**Problem description**
Starting from the line in which "Co-authored-by: Ilia Kosenkov" appears, output every line down to the last line of the data below, exactly and without anything more.
=-=-=
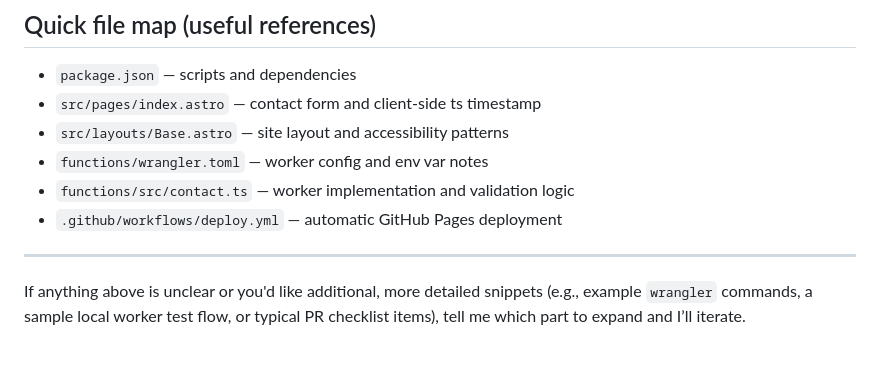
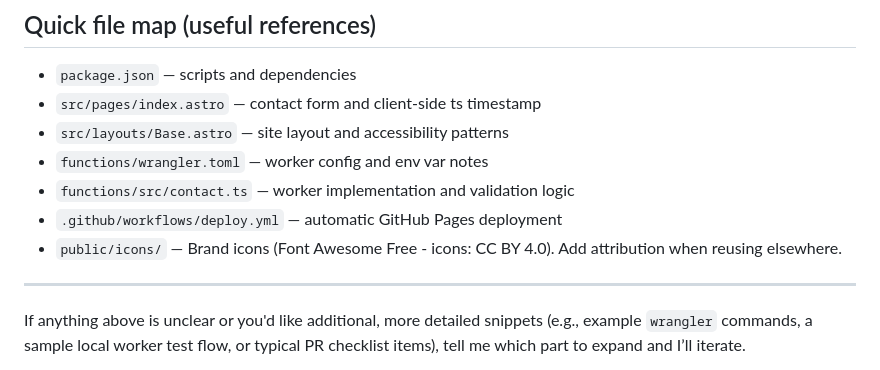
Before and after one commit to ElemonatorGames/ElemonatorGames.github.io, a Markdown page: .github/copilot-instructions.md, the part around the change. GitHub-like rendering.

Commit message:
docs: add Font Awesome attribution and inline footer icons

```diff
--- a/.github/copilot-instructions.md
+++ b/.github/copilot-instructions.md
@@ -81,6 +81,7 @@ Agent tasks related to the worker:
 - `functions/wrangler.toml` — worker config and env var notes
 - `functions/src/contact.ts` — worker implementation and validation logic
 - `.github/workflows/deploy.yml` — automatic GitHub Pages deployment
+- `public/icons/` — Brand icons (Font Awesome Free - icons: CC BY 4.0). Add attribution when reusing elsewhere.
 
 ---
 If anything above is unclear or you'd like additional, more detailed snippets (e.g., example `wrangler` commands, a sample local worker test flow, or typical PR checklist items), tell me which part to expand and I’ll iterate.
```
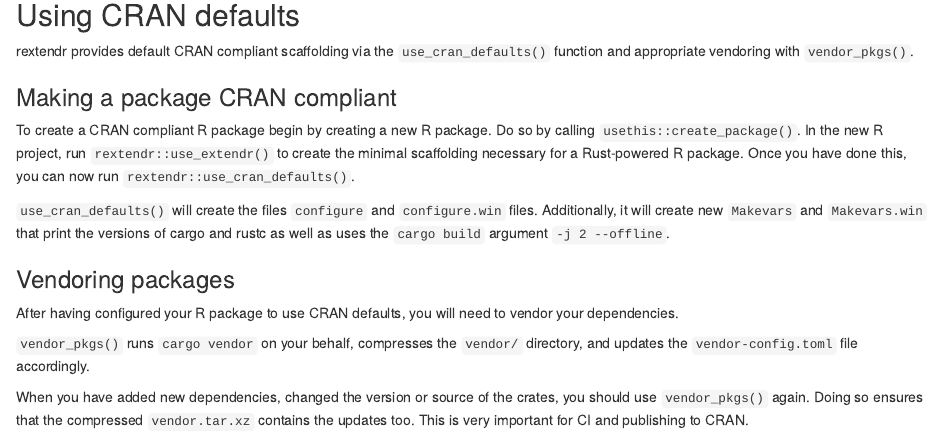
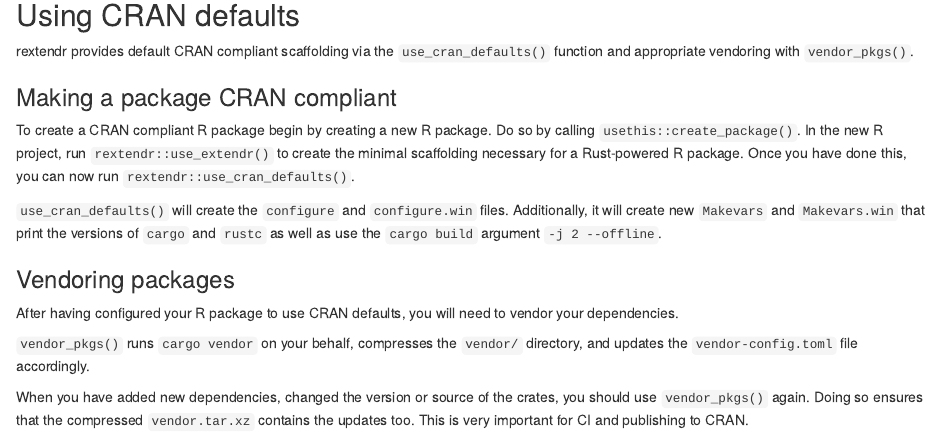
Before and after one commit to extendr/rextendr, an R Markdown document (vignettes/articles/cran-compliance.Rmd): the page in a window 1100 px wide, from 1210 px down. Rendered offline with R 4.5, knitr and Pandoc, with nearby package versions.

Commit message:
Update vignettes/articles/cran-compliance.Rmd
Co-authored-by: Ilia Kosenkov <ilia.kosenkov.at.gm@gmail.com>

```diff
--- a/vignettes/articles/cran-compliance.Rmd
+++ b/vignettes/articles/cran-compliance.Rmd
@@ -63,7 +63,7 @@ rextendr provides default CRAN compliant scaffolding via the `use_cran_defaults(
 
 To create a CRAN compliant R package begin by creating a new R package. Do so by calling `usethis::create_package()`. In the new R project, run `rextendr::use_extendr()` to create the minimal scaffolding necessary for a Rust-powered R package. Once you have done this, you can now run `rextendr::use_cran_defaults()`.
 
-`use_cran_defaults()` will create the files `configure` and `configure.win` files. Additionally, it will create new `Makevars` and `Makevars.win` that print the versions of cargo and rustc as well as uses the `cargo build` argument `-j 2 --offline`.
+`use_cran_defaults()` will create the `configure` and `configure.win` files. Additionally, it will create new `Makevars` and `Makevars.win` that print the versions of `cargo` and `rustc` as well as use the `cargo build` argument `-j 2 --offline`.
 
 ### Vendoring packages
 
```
=-=-=
**Task response**
Co-authored-by: Ilia Kosenkov <ilia.kosenkov.at.gm@gmail.com>

```diff
--- a/vignettes/articles/cran-compliance.Rmd
+++ b/vignettes/articles/cran-compliance.Rmd
@@ -63,7 +63,7 @@ rextendr provides default CRAN compliant scaffolding via the `use_cran_defaults(
 
 To create a CRAN compliant R package begin by creating a new R package. Do so by calling `usethis::create_package()`. In the new R project, run `rextendr::use_extendr()` to create the minimal scaffolding necessary for a Rust-powered R package. Once you have done this, you can now run `rextendr::use_cran_defaults()`.
 
-`use_cran_defaults()` will create the files `configure` and `configure.win` files. Additionally, it will create new `Makevars` and `Makevars.win` that print the versions of cargo and rustc as well as uses the `cargo build` argument `-j 2 --offline`.
+`use_cran_defaults()` will create the `configure` and `configure.win` files. Additionally, it will create new `Makevars` and `Makevars.win` that print the versions of `cargo` and `rustc` as well as use the `cargo build` argument `-j 2 --offline`.
 
 ### Vendoring packages
 
```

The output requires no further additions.